The Public Health Agency of Canada announces that there have been cases in Quebec, Ontario, British Columbia, Alberta, Saskatchewan, and Manitoba.
The source of the bacterial infection is unknown at this time.
The outbreak appears to be underway, as new infections continue to be reported, according to the agency.
The age of those affected ranges from 1 to 87 years old.
Salmonella is a common bacterium that causes intestinal disease. Symptoms include diarrhea, fever, nausea and vomiting. It is usually caused by the consumption of contaminated food that has not been cooked properly, but can also be passed from one person to another if people do not wash their hands after using the toilet.
In Manitoba, two people died after testing positive for Salmonella in a personal care home, but health officials said they have not yet determined if the bacterial infection may have contributed to the deaths.
Three residents of Winnipeg’s Golden West Centennial Lodge contracted the bacteria last month and two of them died later in the hospital. The third person recovered.
Residents, their families and staff were informed of the outbreak, but as she was limited to the nursing home, no other public notice was released, the organization said in an email.
Joyce Kristjansson, the principal of the nursing home, said her staff had special measures in place during the outbreak, which is being investigated.

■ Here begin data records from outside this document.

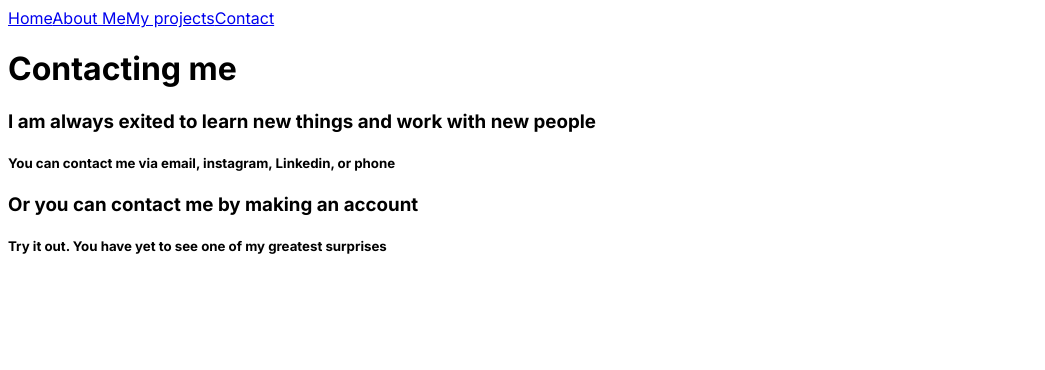
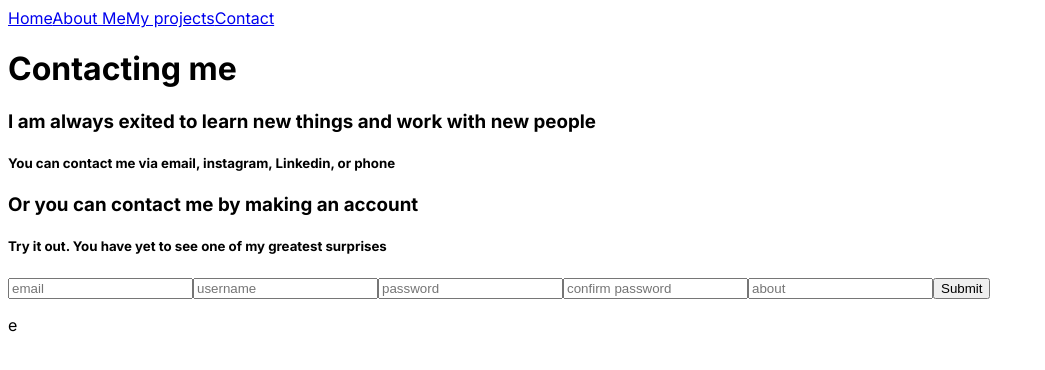
Before and after one commit to IlyaasAitSimmou/Ilyaas-website, a Next.js app: page /contact in a window 1280 px wide. Shown: the top 370 px of the page, without its empty margins (0-1045 px from the left). Built offline with nearby package versions, Linux system fonts and the light colour scheme.

Commit message:
added sign-up form

```diff
--- a/app/contact/page.tsx
+++ b/app/contact/page.tsx
@@ -1,6 +1,39 @@
-import React from 'react'
+"use client"
+import React, { useState } from 'react'
+import { sql } from '@vercel/postgres';
+import { NextResponse } from 'next/server';
 
-const page = () => {
+const Page = () => {
+  const [email, setEmail] = useState('')
+  const [username, setUserame] = useState('')
+  const [password, setPassword] = useState('')
+  const [confirmation, setConfirmation] = useState('')
+  const [about, setAbout] = useState('')
+  const [errorMessage, setErrorMessage] = useState('e')
+
+  const signUp = async () => {
+    if (email && username && password && confirmation) {
+      if (password !== confirmation) {
+        return '';
+      } else {
+        try {
+          setErrorMessage('ewewrw')
+          await sql`INSERT INTO users (email, username, description, password) VALUES (${email}, ${username}, ${about}, ${password});`;
+          setErrorMessage('ewewrw')
+        } catch (error) {
+          console.log('error3')
+          return NextResponse.json({ error }, { status: 500 });
+        }
+
+        const users = await sql`SELECT * FROM users;`;
+        console.log(`here is ${users}`)
+        return NextResponse.json({ users }, { status: 200 });
+        }
+      } else {
+      return ''
+    }
+
+    }
   return (
     <div>
         <h1>Contacting me</h1>
@@ -8,11 +41,26 @@ const page = () => {
         <h5>You can contact me via email, instagram, Linkedin, or phone</h5>
         <h3>Or you can contact me by making an account</h3>
         <h5>Try it out. You have yet to see one of my greatest surprises</h5>
+        <form action='#' onSubmit={() => {
+          signUp()
+          }}>
+            <input type="email" value={email} onChange={(e) => setEmail(e.target.value)} placeholder='email'/>
+            <input type="text" value={username} onChange={(e) => setUserame(e.target.value)} placeholder='username'/>
+            <input type="password" value={password} onChange={(e) => {
+              setPassword(e.target.value)
+              console.log('e')
+            }
+              } placeholder='password'/>
+            <input type="password" value={confirmation} onChange={(e) => setConfirmation(e.target.value)} placeholder='confirm password'/>
+            <input type='text' value={about} onChange={(e) => setAbout(e.target.value)} placeholder='about'/>
+            <button type='submit'>Submit</button>
+        </form>
+        <p>{errorMessage}</p>
     </div>
   )
 }
 
-export default page
+export default Page
 
 
 
```
Also changed, not shown: package.json (+5 -4 lines), 1 other file (tests, documents, lock files or other folders).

Residents had to stay on their floor, group activities were canceled, and staff put a special emphasis on hand cleaning for people entering and leaving the building.
“What I would like to emphasize is that we have a very fragile population here and that we contacted all the families when we were first informed,” she said.
The public health inspectors worked with the nursing home to try to find the cause of the outbreak. A kitchen inspection was conducted, but no evidence of contamination was found.